Second, the pandemic has resulted in a lost year of effective schooling for many, maybe most kids. I fear this will worsen the gaps that exist in American education. We can’t seem to reduce much the yawning gap between the achievement of minorities and whites. Nor, for that matter, the big gap in achievement between whites and Asian-Americans, as well as overseas Asian students.
Further, there appears to be American — probably worldwide — obsession with the pursuit of “things,” as if owning stuff will comfort, amuse, satisfy us. Yet, we seem no happier overall.
To me, the above adds up to a worry over general American decline. Worse, I have the sense that many of my friends are resigned to this.
Alas, malaise. But what to do about it?
First, short-term and practical, I think we need a massive program of summer school for kids of all ages, to help them catch up. Chinese students have not lost a school year, and as I have hectored readers before, we face intense economic competition from that former, extremely proud “Middle Kingdom.” With apologies for this inapt comparison, I feel like Winston Churchill in the 1930s, crying out for his countrymen to take Hitler’s military preparations very seriously, which plaints were ignored.

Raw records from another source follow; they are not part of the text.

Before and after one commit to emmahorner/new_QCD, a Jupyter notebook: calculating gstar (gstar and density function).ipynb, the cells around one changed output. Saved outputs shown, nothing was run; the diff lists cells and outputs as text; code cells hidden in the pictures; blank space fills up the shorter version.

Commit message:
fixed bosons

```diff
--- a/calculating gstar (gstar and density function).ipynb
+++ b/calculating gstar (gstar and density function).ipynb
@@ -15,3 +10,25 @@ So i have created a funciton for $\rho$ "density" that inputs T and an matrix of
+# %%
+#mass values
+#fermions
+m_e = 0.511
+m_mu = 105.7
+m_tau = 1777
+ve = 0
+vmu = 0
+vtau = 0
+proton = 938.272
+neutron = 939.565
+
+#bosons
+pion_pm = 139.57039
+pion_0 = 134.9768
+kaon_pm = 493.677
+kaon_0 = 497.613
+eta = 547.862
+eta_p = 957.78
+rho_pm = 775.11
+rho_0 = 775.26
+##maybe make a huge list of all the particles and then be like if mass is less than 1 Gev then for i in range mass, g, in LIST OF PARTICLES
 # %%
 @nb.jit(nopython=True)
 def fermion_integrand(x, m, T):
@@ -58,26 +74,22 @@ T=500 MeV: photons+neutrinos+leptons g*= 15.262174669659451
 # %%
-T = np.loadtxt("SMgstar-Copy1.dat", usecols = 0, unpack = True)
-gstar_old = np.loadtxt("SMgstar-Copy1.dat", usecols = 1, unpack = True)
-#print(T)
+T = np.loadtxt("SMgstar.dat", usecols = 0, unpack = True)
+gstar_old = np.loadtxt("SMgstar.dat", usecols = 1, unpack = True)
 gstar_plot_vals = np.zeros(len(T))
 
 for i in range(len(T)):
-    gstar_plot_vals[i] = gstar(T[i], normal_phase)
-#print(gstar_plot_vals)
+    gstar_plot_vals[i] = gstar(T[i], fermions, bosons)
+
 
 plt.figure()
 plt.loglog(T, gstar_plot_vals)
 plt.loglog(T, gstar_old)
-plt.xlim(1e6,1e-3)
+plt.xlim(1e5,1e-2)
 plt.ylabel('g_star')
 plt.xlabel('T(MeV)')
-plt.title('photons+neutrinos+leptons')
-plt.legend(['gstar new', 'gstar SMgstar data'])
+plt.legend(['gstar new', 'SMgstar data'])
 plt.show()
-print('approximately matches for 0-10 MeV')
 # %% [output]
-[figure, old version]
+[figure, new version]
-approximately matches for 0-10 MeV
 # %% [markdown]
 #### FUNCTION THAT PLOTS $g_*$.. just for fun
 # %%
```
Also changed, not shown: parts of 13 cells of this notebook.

As for summer school, or some such show of determination not to fall behind, we should tax ourselves to pay the significant costs of operating a major summer program. We cannot continue to overheat the printing presses with the production of endless streams of what I call funny money. First it was the $2 trillion Trump tax cut in 2017, paid for wholly with debt, and now the multi-trillions in pandemic relief, all unsupported by tax revenue.
On a larger scale, we could use “a nice little war,” to rally Americans. As to a war, “That’s a joke, son,” as Sen. Beauregard Claghorn of old-time radio used to say. Yet rulers around the globe have done just so through history, to unify citizens and distract them from problems at home.

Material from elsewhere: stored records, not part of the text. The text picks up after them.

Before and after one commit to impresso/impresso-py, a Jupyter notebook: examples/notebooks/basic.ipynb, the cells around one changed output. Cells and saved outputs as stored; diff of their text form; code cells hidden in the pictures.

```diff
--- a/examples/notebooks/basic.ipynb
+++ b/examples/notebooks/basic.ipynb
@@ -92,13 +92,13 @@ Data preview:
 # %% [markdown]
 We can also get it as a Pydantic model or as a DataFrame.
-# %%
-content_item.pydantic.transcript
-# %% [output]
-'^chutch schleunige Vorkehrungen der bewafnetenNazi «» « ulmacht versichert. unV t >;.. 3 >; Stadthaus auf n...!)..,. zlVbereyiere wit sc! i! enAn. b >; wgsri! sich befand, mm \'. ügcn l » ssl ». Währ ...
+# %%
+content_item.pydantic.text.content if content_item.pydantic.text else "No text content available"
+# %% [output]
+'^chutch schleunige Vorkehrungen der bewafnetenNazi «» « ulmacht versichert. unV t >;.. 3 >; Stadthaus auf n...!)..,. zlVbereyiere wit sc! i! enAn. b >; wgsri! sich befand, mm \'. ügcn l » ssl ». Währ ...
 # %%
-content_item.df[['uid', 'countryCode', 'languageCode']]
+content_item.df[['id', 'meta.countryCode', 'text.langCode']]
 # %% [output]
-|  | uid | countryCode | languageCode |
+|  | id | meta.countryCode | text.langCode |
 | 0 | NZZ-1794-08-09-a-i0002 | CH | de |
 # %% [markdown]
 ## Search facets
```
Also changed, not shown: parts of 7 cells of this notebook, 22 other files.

The only alternative issue I can think of that could conceivably rally most of us is that of, “Will it be good for our grandkids?” After all, I see bumper strips: “Ask me how much I love my grandkids!” I wonder if the people in the auto really know what we are bequeathing the little ones. The unprecedented amount of debt I speak of above (approaching that of World War II) will sure not be good for our youngsters.

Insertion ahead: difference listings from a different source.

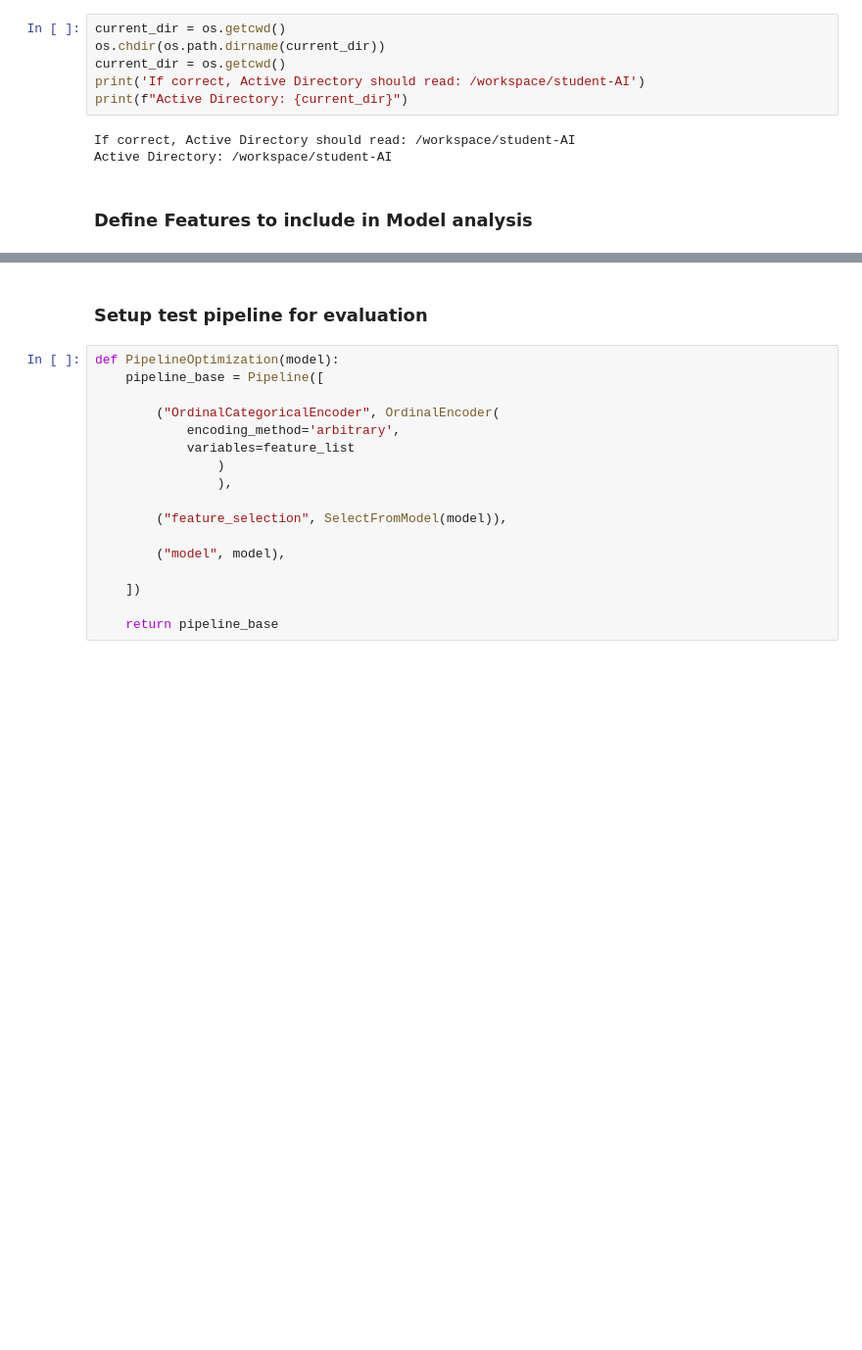
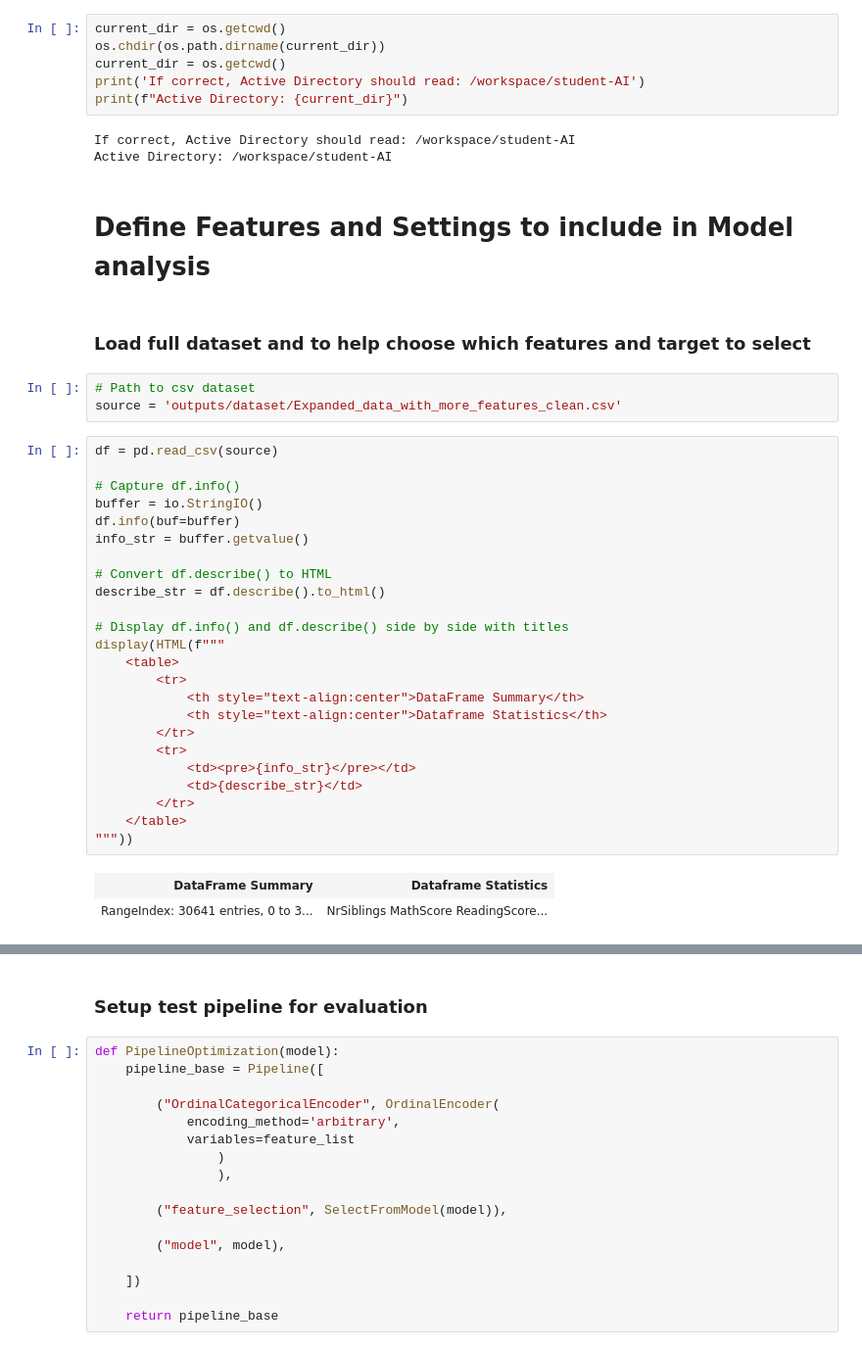
Before and after one commit to A-Hoenig/student-AI, a Jupyter notebook: jupyter_notebooks/NB_8c_math_model_class_2.ipynb, the cells around one changed output, grey strips where cells are left out. Shown: that part at 98% size. Saved outputs shown, nothing was run; the diff lists cells and outputs as text; blank space fills up the shorter version.

Commit message:
NB8c add Df summary and finish automation

```diff
--- a/jupyter_notebooks/NB_8c_math_model_class_2.ipynb
+++ b/jupyter_notebooks/NB_8c_math_model_class_2.ipynb
@@ -96,7 +98,39 @@ print(f"Active Directory: {current_dir}")
 If correct, Active Directory should read: /workspace/student-AI
 Active Directory: /workspace/student-AI
 # %% [markdown]
-### Define Features to include in Model analysis
+# Define Features and Settings to include in Model analysis
+# %% [markdown]
+### Load full dataset and to help choose which features and target to select
+# %%
+# Path to csv dataset
+source = 'outputs/dataset/Expanded_data_with_more_features_clean.csv'
+# %%
+df = pd.read_csv(source)
+
+# Capture df.info()
+buffer = io.StringIO()
+df.info(buf=buffer)
+info_str = buffer.getvalue()
+
+# Convert df.describe() to HTML
+describe_str = df.describe().to_html()
+
+# Display df.info() and df.describe() side by side with titles
+display(HTML(f"""
+    <table>
+        <tr>
+            <th style="text-align:center">DataFrame Summary</th>
+            <th style="text-align:center">Dataframe Statistics</th>
+        </tr>
+        <tr>
+            <td><pre>{info_str}</pre></td>
+            <td>{describe_str}</td>
+        </tr>
+    </table>
+"""))
+# %% [output]
+| DataFrame Summary | Dataframe Statistics |
+| RangeIndex: 30641 entries, 0 to 3... | NrSiblings MathScore ReadingScore... |
 # %%
 # setup features and target variable from dataset to use for model training
 feature_list = ['Gender', 'EthnicGroup', 'ParentEduc', 'LunchType', 'TestPrep']
```
Also changed, not shown: parts of 7 cells of this notebook, 1 other file.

My very smart young friend, Jake Secrist of Farmington, suggests that our nation needs to think about updating our mission statement. Maybe, after “the pursuit of happiness,” we should, I say, add, “the pursuit of harmony, at home and around the world.” I don’t know. You fill in the blank.
Can President Joe Biden, our governors and community leaders provide the leadership to rally us somehow? And would their leadership arouse energized followers? After all, if you and I don’t rise to the occasion, it won’t happen. Life is a struggle; always will be.
I know the above paragraphs sound hokey, yet it is bedrock. Civilizations rise and fall. Yet our present, relative national slide, if it be such, is not foreordained.
For many years, Jim Nowlan was a senior fellow and political science professor at the University of Illinois in Urbana-Champaign. He has worked for three unindicted governors and published a weekly newspaper in central Illinois.